Bold Fauvist Style Art Was Not Without Early Critics

Vivid colors, robust brushstrokes, plain forms, lawless creativity — the fauvist movement was impulsive by nature. It exemplified revolutionary sentiments that fought against the norm. Fauvist artists like Raoul Dufy boasted of radical artistry that went against tradition: “I don’t follow any system. All the laws you can lay down are only so many props to be cast aside when the hour of creation arrives.” Continue reading The History of Fauvism and Its Affect on Abstract Art

Emerging American Indian Artist Finds Voice in Graffiti Art

Contemporary Wall Art Goes Public with Native American Graffiti Artists

Contemporary American Indian Art is finding a voice in unconventional art forms.
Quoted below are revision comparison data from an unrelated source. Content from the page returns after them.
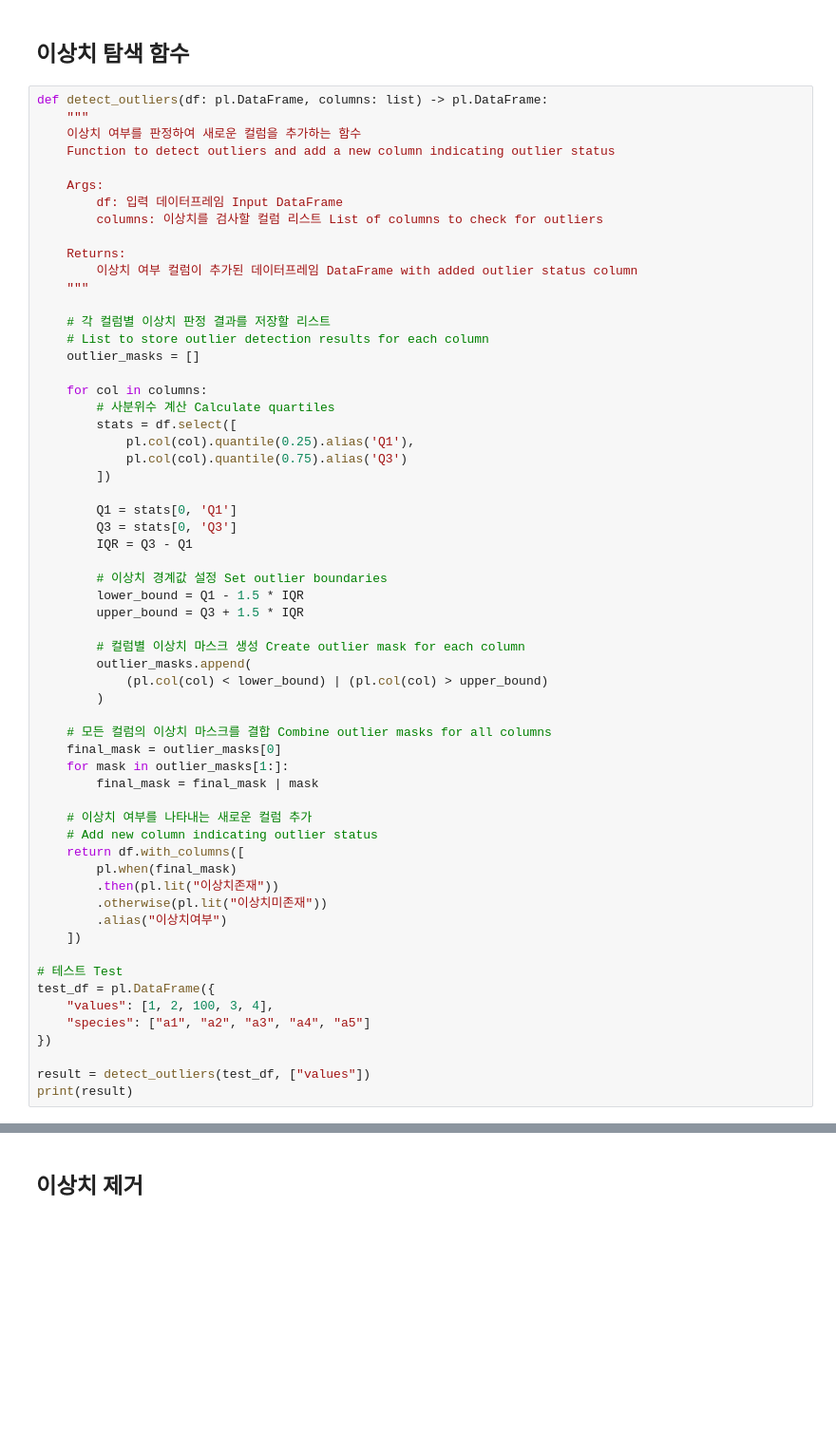
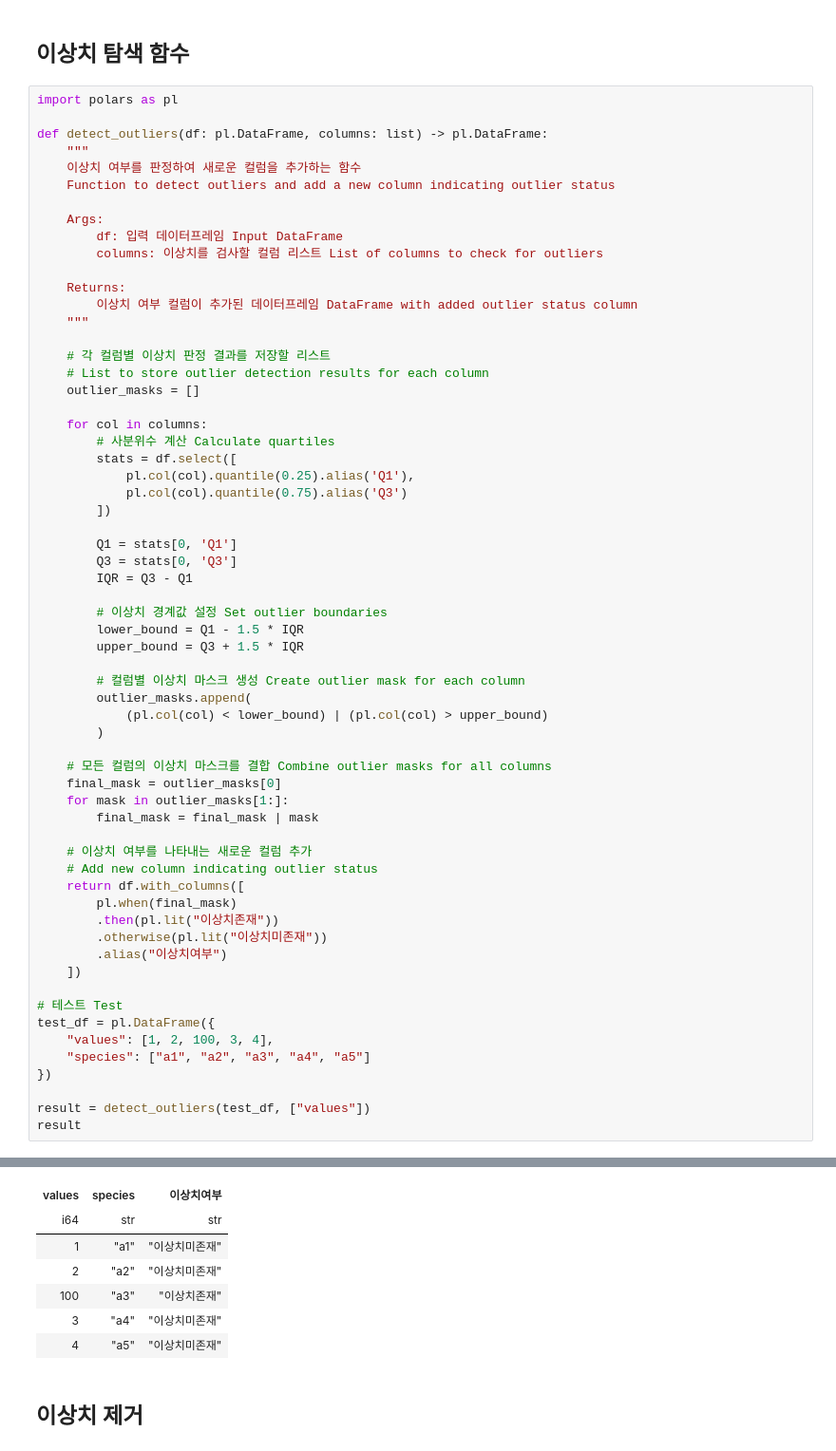
Before and after one commit to dschloe/polars_recipes, a Jupyter notebook: ch07_data_handling_analytics.ipynb, the cells around one changed output, grey strips where cells are left out. Shown: that part at 95% size. Saved outputs shown, nothing was run; the diff lists cells and outputs as text; blank space fills up the shorter version.

```diff
--- a/ch07_data_handling_analytics.ipynb
+++ b/ch07_data_handling_analytics.ipynb
@@ -336,6 +336,8 @@ shape: (5, 6)
 # %% [markdown]
 ## 이상치 탐색 함수
 # %%
+import polars as pl
+
 def detect_outliers(df: pl.DataFrame, columns: list) -> pl.DataFrame:
     """
     이상치 여부를 판정하여 새로운 컬럼을 추가하는 함수
@@ -394,6 +396,6 @@ test_df = pl.DataFrame({
 })
 
 result = detect_outliers(test_df, ["values"])
-print(result)
+result
 # %% [output]
 shape: (5, 3)
@@ -411,3 +402,10 @@ shape: (5, 3)
+| values | species | 이상치여부 |
+| i64 | str | str |
+| 1 | "a1" | "이상치미존재" |
+| 2 | "a2" | "이상치미존재" |
+| 100 | "a3" | "이상치존재" |
+| 3 | "a4" | "이상치미존재" |
+| 4 | "a5" | "이상치미존재" |
 # %% [markdown]
 ## 이상치 제거
 # %%
```
Also changed, not shown: parts of 4 cells of this notebook, 1 other file.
Modern American Indian artists are using graffiti to represent Native American themes and concepts. Continue reading Emerging American Indian Artist Finds Voice in Graffiti Art

Beginning a Collection of Contemporary Art Decor

Collectors Should Buy What they Like and Know Abstract Art Prints are Far Superior to Posters

Contemporary art decor serves as an unapologetic self-expression in your home. Whether you are an avid conformist or outspoken maverick, a personal art collection clearly articulates thoughts, convictions, and inner beliefs that are hard to fully verbalize with words. If you are at the beginning of your art journey, knowing the best place to begin may seem nebulous. There is no proven and predetermined process that will provide you a path to respect and success as an art collector. There are however, helpful tips and concepts that will help you start out in the right direction with your collecting. Continue reading Beginning a Collection of Contemporary Art Decor

Contemporary Art and the Impact of Abstract Expressionism

Abstract Expressionism, Action Painting and Contemporary Art

Long hailed as the leader in modern art, Paris would take 2nd place to New York during the emergence of a new contemporary art movement that flourished in the 40’s and 50’s. Many European artists fled Europe to escape political unrest and fascist regimes in the 1930’s, bringing with them strong Surrealist ideologies and methods. Surrealism with its focus on the unconscious, would inspire American artists and encourage artistic experimentation with myths and symbols that is inherent in Abstract Expressionism. Continue reading Contemporary Art and the Impact of Abstract Expressionism

The History of Abstract Art

Various Cultures and their Interpretations of Abstract Art

Throughout the centuries, the creation, depiction, representation and evolution of art has depended heavily on a culture’s beliefs, daily lifestyle, religious convictions and natural resources. For example, artists in China, Japan, India and Europe enjoyed access to metal, good clay, brushes and pigments. This allowed them to develop more elaborate techniques that created concise illusions of natural things and spiritual concepts. Adversely, in Africa and Oceania where the limitation of materials and harsh climatic conditions created barriers for artists, artistic and spiritual themes were often represented through symbolism and idols that related to concepts. Continue reading The History of Abstract Art